Task item >> Determine how many lines in the records hold "ipynb", then give that number by itself.

Version comparison data >>

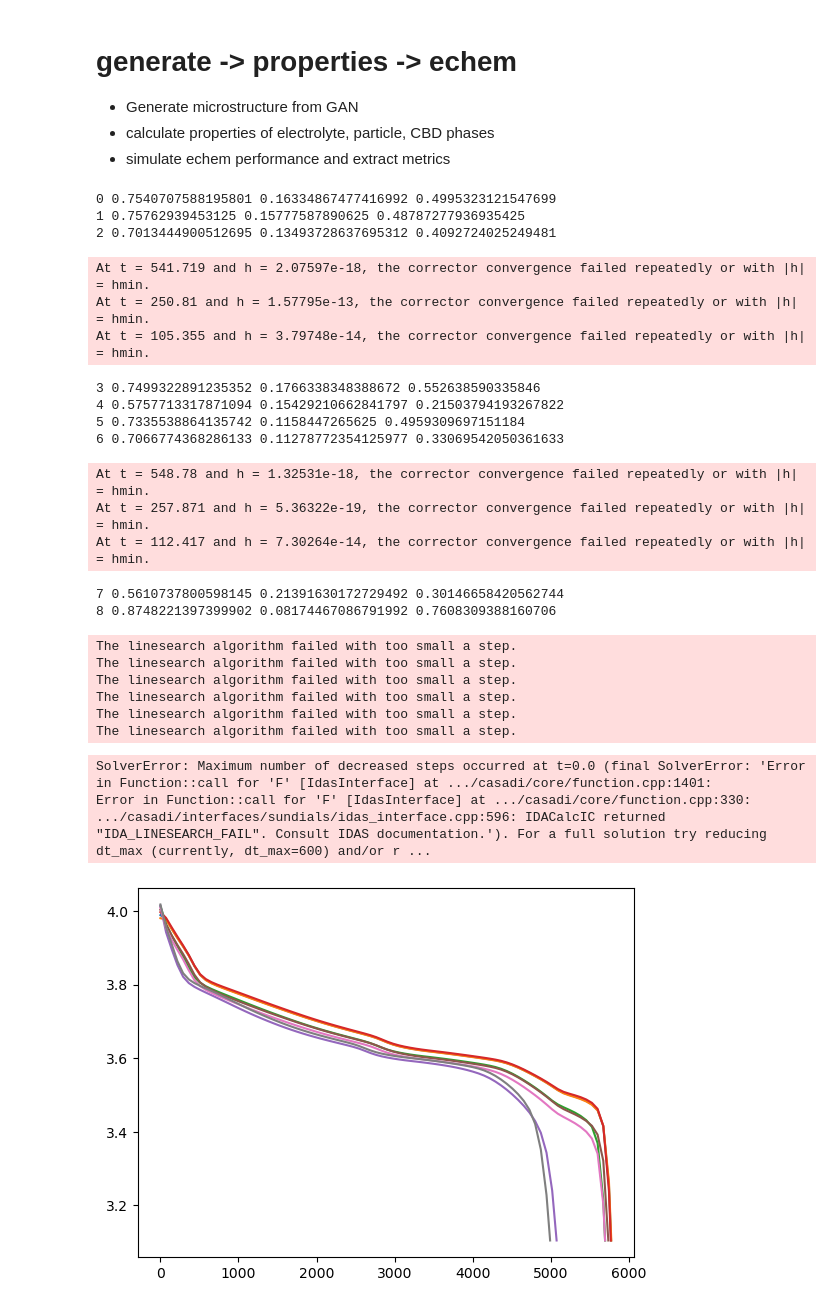
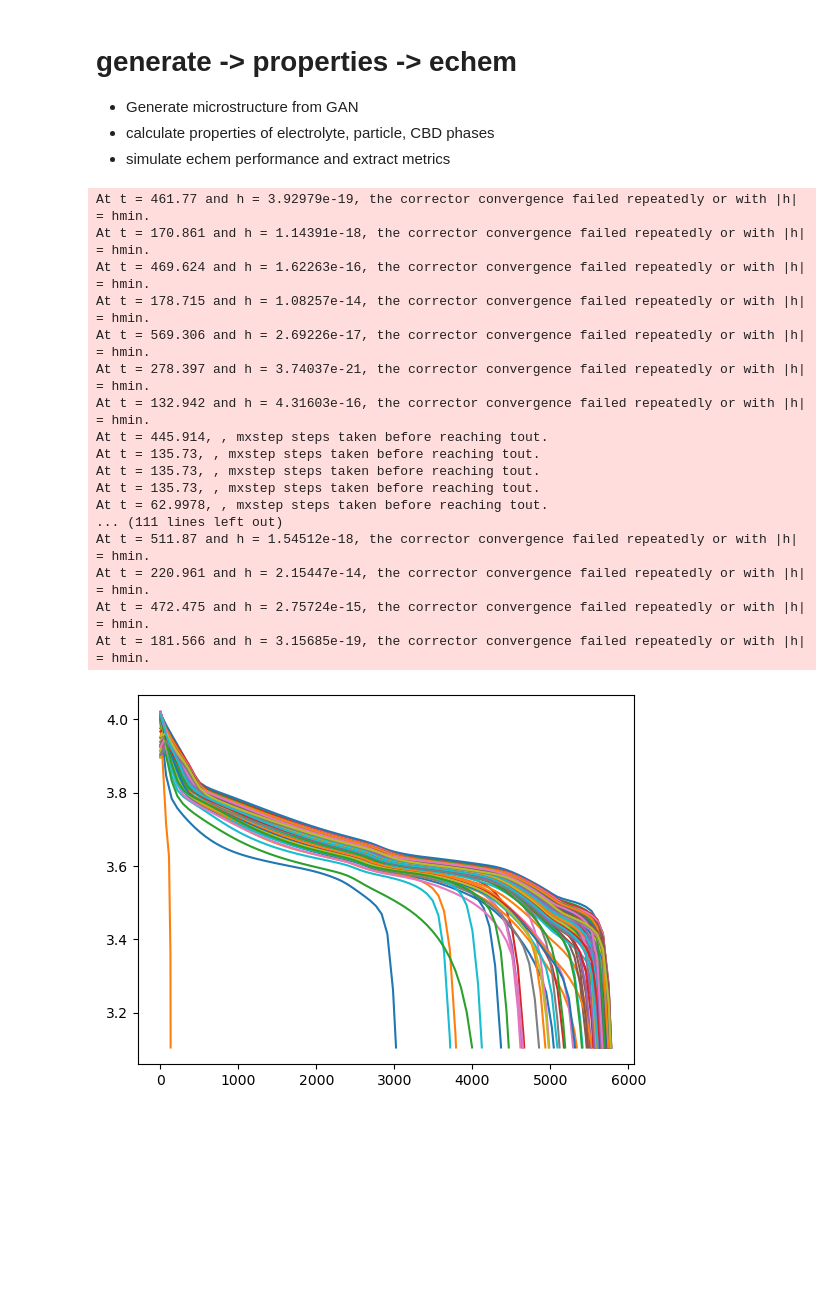
Before and after one commit to NREL/sem-to-echem, a Jupyter notebook: test3.ipynb, the cells around one changed output. Saved outputs shown, nothing was run; the diff lists cells and outputs as text; code cells hidden in the pictures; blank space fills up the shorter version.

```diff
--- a/test3.ipynb
+++ b/test3.ipynb
@@ -42,7 +42,7 @@ def lico2_diffusivity(sto, T, coeff):
 
     return D_ref * arrhenius
 
-capacities = np.zeros((10,1))
+capacities = np.zeros((100,1))
 for i in range(len(capacities)):
     vol = generate_new_volume(model_path)
     '''
@@ -66,55 +66,48 @@ for i in range(len(capacities)):
 
     # Diffusivity and tortuosity
     # Set all phases to 0 except particle for taufactor
     vol[vol==3] = 0
     vol[vol==2] = 1
     homogenized_properties = compute_tau_and_D_eff(vol, verbose=False)
     D_eff = homogenized_properties['D_eff'].item()
 
     ####print(i, vf_particle, vf_pore, D_eff)
 
     # PyBaMM model
     model = pybamm.lithium_ion.DFN()
     # Default parameter set
     params = pybamm.ParameterValues("Marquis2019")
     # Modify parameters
     params['Positive electrode porosity'] = vf_pore
     params['Positive electrode active material volume fraction'] = vf_particle
     params['Positive electrode diffusivity [m2.s-1]'] = lambda sto, T: lico2_diffusivity(sto, T, D_eff)
     # Run the simulation
     sim = pybamm.Simulation(model,parameter_values=params)
     sim.solve([0, 7200],initial_soc=1)
     sol = sim.solution
     # Save the discharge capacity
     capacities[i] = sol['Discharge capacity [A.h]'].entries[-1]
 
     # Plot to see if the simulations are any different
     plt.plot(sol['Time [s]'].entries, sol['Voltage [V]'].entries)
 
 plt.show()
 # %% [output]
-0 0.7540707588195801 0.16334867477416992 0.4995323121547699
-1 0.75762939453125 0.15777587890625 0.48787277936935425
-2 0.7013444900512695 0.13493728637695312 0.4092724025249481
+At t = 461.77 and h = 3.92979e-19, the corrector convergence failed repeatedly or with |h| = hmin.
+At t = 170.861 and h = 1.14391e-18, the corrector convergence failed repeatedly or with |h| = hmin.
+At t = 469.624 and h = 1.62263e-16, the corrector convergence failed repeatedly or with |h| = hmin.
+At t = 178.715 and h = 1.08257e-14, the corrector convergence failed repeatedly or with |h| = hmin.
+At t = 569.306 and h = 2.69226e-17, the corrector convergence failed repeatedly or with |h| = hmin.
+At t = 278.397 and h = 3.74037e-21, the corrector convergence failed repeatedly or with |h| = hmin.
+At t = 132.942 and h = 4.31603e-16, the corrector convergence failed repeatedly or with |h| = hmin.
+At t = 445.914, , mxstep steps taken before reaching tout.
+At t = 135.73, , mxstep steps taken before reaching tout.
+At t = 135.73, , mxstep steps taken before reaching tout.
+At t = 135.73, , mxstep steps taken before reaching tout.
+At t = 62.9978, , mxstep steps taken before reaching tout.
+... (111 lines left out)
+At t = 511.87 and h = 1.54512e-18, the corrector convergence failed repeatedly or with |h| = hmin.
+At t = 220.961 and h = 2.15447e-14, the corrector convergence failed repeatedly or with |h| = hmin.
+At t = 472.475 and h = 2.75724e-15, the corrector convergence failed repeatedly or with |h| = hmin.
+At t = 181.566 and h = 3.15685e-19, the corrector convergence failed repeatedly or with |h| = hmin.
-At t = 541.719 and h = 2.07597e-18, the corrector convergence failed repeatedly or with |h| = hmin.
-At t = 250.81 and h = 1.57795e-13, the corrector convergence failed repeatedly or with |h| = hmin.
-At t = 105.355 and h = 3.79748e-14, the corrector convergence failed repeatedly or with |h| = hmin.
-3 0.7499322891235352 0.1766338348388672 0.552638590335846
-4 0.5757713317871094 0.15429210662841797 0.21503794193267822
-5 0.7335538864135742 0.1158447265625 0.4959309697151184
-6 0.7066774368286133 0.11278772354125977 0.33069542050361633
-At t = 548.78 and h = 1.32531e-18, the corrector convergence failed repeatedly or with |h| = hmin.
-At t = 257.871 and h = 5.36322e-19, the corrector convergence failed repeatedly or with |h| = hmin.
-At t = 112.417 and h = 7.30264e-14, the corrector convergence failed repeatedly or with |h| = hmin.
-7 0.5610737800598145 0.21391630172729492 0.30146658420562744
-8 0.8748221397399902 0.08174467086791992 0.7608309388160706
-The linesearch algorithm failed with too small a step.
-The linesearch algorithm failed with too small a step.
-The linesearch algorithm failed with too small a step.
-The linesearch algorithm failed with too small a step.
-The linesearch algorithm failed with too small a step.
-The linesearch algorithm failed with too small a step.
-SolverError: Maximum number of decreased steps occurred at t=0.0 (final SolverError: 'Error in Function::call for 'F' [IdasInterface] at .../casadi/core/function.cpp:1401:
-Error in Function::call for 'F' [IdasInterface] at .../casadi/core/function.cpp:330:
-.../casadi/interfaces/sundials/idas_interface.cpp:596: IDACalcIC returned "IDA_LINESEARCH_FAIL". Consult IDAS documentation.'). For a full solution try reducing dt_max (currently, dt_max=600) and/or r ...
-[figure, old version]
+[figure, new version]
```
Also changed, not shown: parts of 3 cells of this notebook.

Task response >> 3